=== Begin Enclosure ===
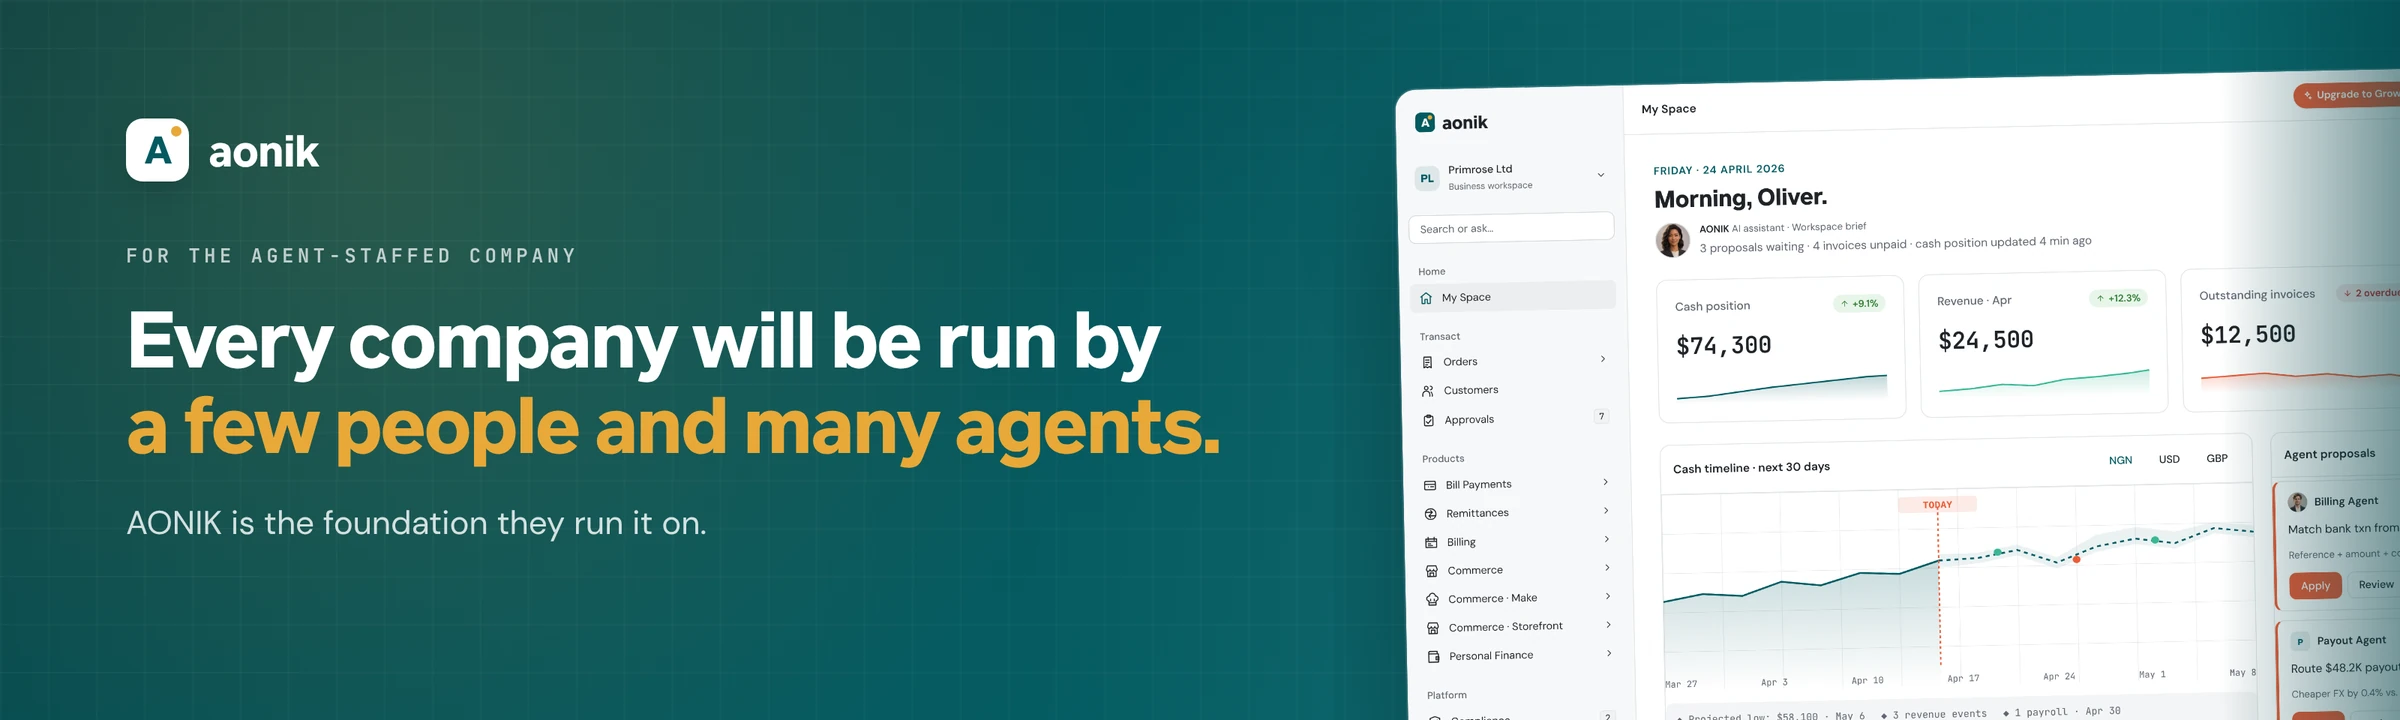
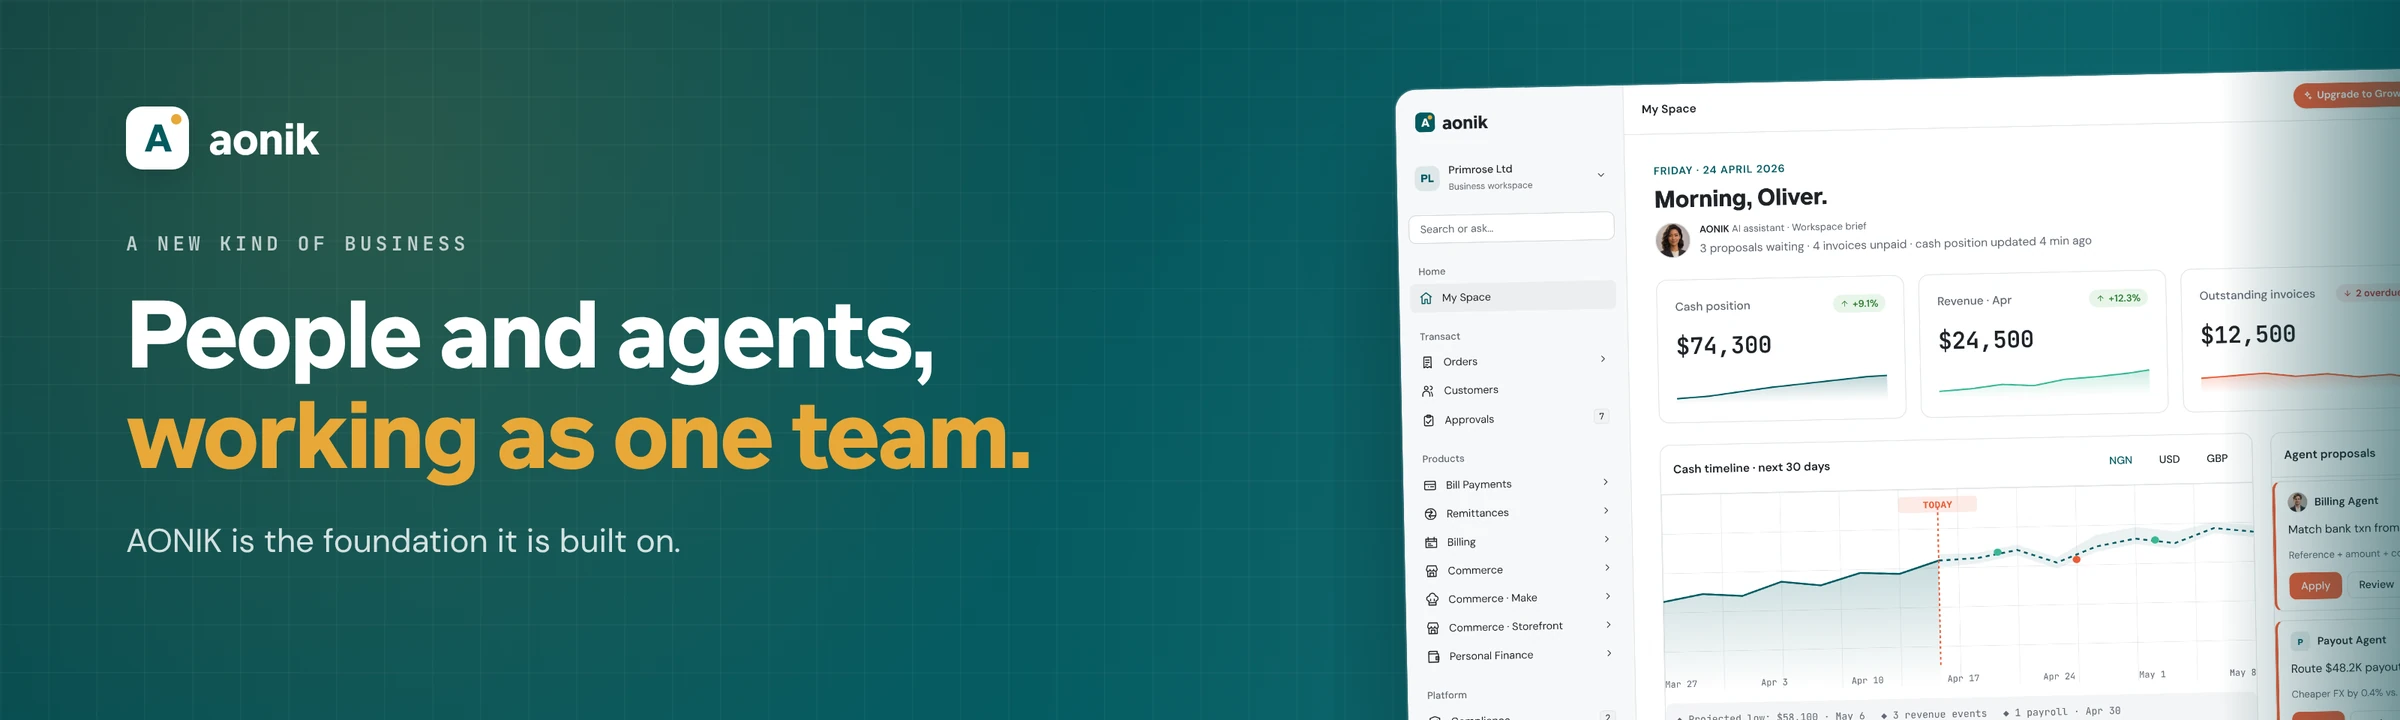
docs: frame the README as people and agents working as one team
Replace the "agent-staffed" framing, which read as agents taking the place of
a workforce, with collaboration: a new kind of business where people and
agents work side by side, and AONIK is the foundation it is built on.

- Banner: "People and agents, working as one team."
- Intro and "The idea": agents carry the routine, people bring judgement,
  relationships and the decisions that carry weight; it suits any size.
- Add "People and agents are one team" as the first principle.

Claude-Session: https://claude.ai/code/session_016gZtSGaHhFDDjFsLB8LnCJ

diff --git a/README.md b/README.md
@@ -1,9 +1,11 @@
 <div align="center">
 
-<img src=".github/assets/readme-banner.webp" alt="AONIK, for the agent-staffed company. Every company will be run by a few people and many agents. AONIK is the foundation they run it on." width="100%">
+<img src=".github/assets/readme-banner.webp" alt="AONIK. A new kind of business: people and agents, working as one team. AONIK is the foundation it is built on." width="100%">
 
-**Owner-operated. Agent-staffed.** AONIK is one system for customers, money and operations,
-with a staff of agents that have defined roles and a human decision wherever it matters.
+A new kind of business is taking shape, one where people and agents work side by side.
+AONIK is the foundation for it: one system for customers, money and operations, where agents
+carry the routine, people bring the judgement, and every decision that matters stays with a
+person.
 
 The first modules are in finance, from personal finance and payment collection to an online
 store and the purchasing, stock and production behind a food business.
@@ -43,23 +45,24 @@ store and the purchasing, stock and production behind a food business.
 
 ## The idea
 
-For thirty years software gave a business tools, and the business supplied the labour. Every
-new need meant another application: one for invoices, one for customers, one for the shop,
-one for support, each with its own login and its own version of the truth.
+For thirty years software gave a business tools, and its people did all of the work with
+them. Every new need meant another application: one for invoices, one for customers, one for
+the shop, one for support, each with its own login and its own version of the truth.
 
-Agents change who does the work. So far they have arrived in two ways: as an assistant bolted
-onto each of those applications, seeing a tenth of the business, or as an autonomous bot
-nobody would trust with a bank account.
+Agents change that. So far they have arrived in two ways: as an assistant bolted onto each of
+those applications, seeing a tenth of the business, or as automation meant to run without the
+people who understand the business.
 
-AONIK takes a third way. **A few people decide, and a staff of agents does the work**, on one
-system that holds the record and asks before it acts. We call that an *agent-staffed
-company*. The agents have roles, tools and limits, as staff do. The owner still runs the
-business.
+AONIK takes a third way. **People and agents work as one team**, on one system that holds the
+record. Agents take the work that is repetitive and constant: drafting invoices, classifying
+transactions, checking stock, preparing the purchase order. People do what people are for:
+judgement, relationships, and the decisions that carry weight. Each agent has a role, tools
+and limits, and works in the open, where its colleagues can see what it did and why.
 
-Small companies gain most. A founder working alone can have agents raising invoices, checking
-stock and drafting the purchase order, planning tomorrow's production and reading the margin
-report, while every payment still waits for the founder's decision. Headcount stops being the
-limit on what a company can take on.
+It is a new kind of business, and it suits any size. A larger team hands the routine to agents
+and spends its time on customers and decisions. A founder working alone gains colleagues. In
+both, an agent proposes and a person decides, so what a company can take on is no longer set
+by the hours in its people's day.
 
 <div align="center">
 
@@ -86,7 +89,7 @@ whatever it sells:
 | **Documents** | Files with versions, links to the records they belong to, extraction and search. |
 | **People and access** | Sign-in, roles, permissions and sessions, with a workspace for each business. |
 | **Compliance** | Identity documents and their verification, screening checks, cases and an audit record. |
-| **Agents and automation** | A staff of agents, approvals, workflows, connectors, chat and voice. |
+| **Agents and automation** | Agents that work alongside your team, with approvals, workflows, connectors, chat and voice. |
 
 The first modules built on it follow the money outward, from one person's finances to a
 working kitchen:
@@ -943,6 +946,10 @@ are chunked, embedded and indexed in Qdrant by the Worker, scoped to the party t
 them, so an agent retrieves only what its user may see.
 
 ## Principles
+
+**People and agents are one team.** Agents carry the routine and the constant. People bring
+judgement, relationships and accountability. Neither works out of sight of the other: every
+author in a conversation is named, and everything an agent does can be traced.
 
 **Agents propose. Systems apply. Humans stay in control.** An agent may reason, plan and
 draft as boldly as it likes. It cannot quietly change a balance, send a payment or publish a

diff --git a/CHANGELOG.md b/CHANGELOG.md
@@ -4,7 +4,7 @@ All notable changes to the AONIK project will be documented in this file.
 
 ## [Unreleased]
 
-- **README rewrite:** Replace the top-level README with a product-led overview, positioned around the agent-staffed company (a few people deciding, a staff of agents doing the work, on one foundation), covering the foundation, the first finance-led modules and the current modules, agents, tiered approvals, workflows, connectors, finance, remittance, commerce, publishing, voice and observability, plus business-type packs, a run-from-source guide and an explicit status section separating what is built from what is only drawn. Add 55 light/dark screenshot pairs, a Payabo phone composite and a banner under `.github/assets`, rendered from the admin and Payabo mobile design kits. No runtime changes.
+- **README rewrite:** Replace the top-level README with a product-led overview, positioned as the foundation for a business where people and agents work as one team, covering the foundation, the first finance-led modules and the current modules, agents, tiered approvals, workflows, connectors, finance, remittance, commerce, publishing, voice and observability, plus business-type packs, a run-from-source guide and an explicit status section separating what is built from what is only drawn. Add 55 light/dark screenshot pairs, a Payabo phone composite and a banner under `.github/assets`, rendered from the admin and Payabo mobile design kits. No runtime changes.
 
 - **Workflow and connector usability (#438):** Show readable workspace environments and a user-specific last-used choice. Start Gmail requests with the three available read permissions, separate additional permissions, check readiness for the requested ownership and place mutation recovery under Troubleshooting. Keep My Connections in the shared application shell without requiring admin access. Reuse one actionable AI error notice, responsive editor sheets and exact fixture/field validation diagnostics. Keep incomplete JSON visible until corrected or explicitly discarded before closing a sheet.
=== End Enclosure ===
WORK TASK - Scan the material above for the word "working", and copy every line in which it is found.

EXERCISE RESPONSE -
docs: frame the README as people and agents working as one team
- Banner: "People and agents, working as one team."
+<img src=".github/assets/readme-banner.webp" alt="AONIK. A new kind of business: people and agents, working as one team. AONIK is the foundation it is built on." width="100%">
-Small companies gain most. A founder working alone can have agents raising invoices, checking
+and spends its time on customers and decisions. A founder working alone gains colleagues. In
 working kitchen:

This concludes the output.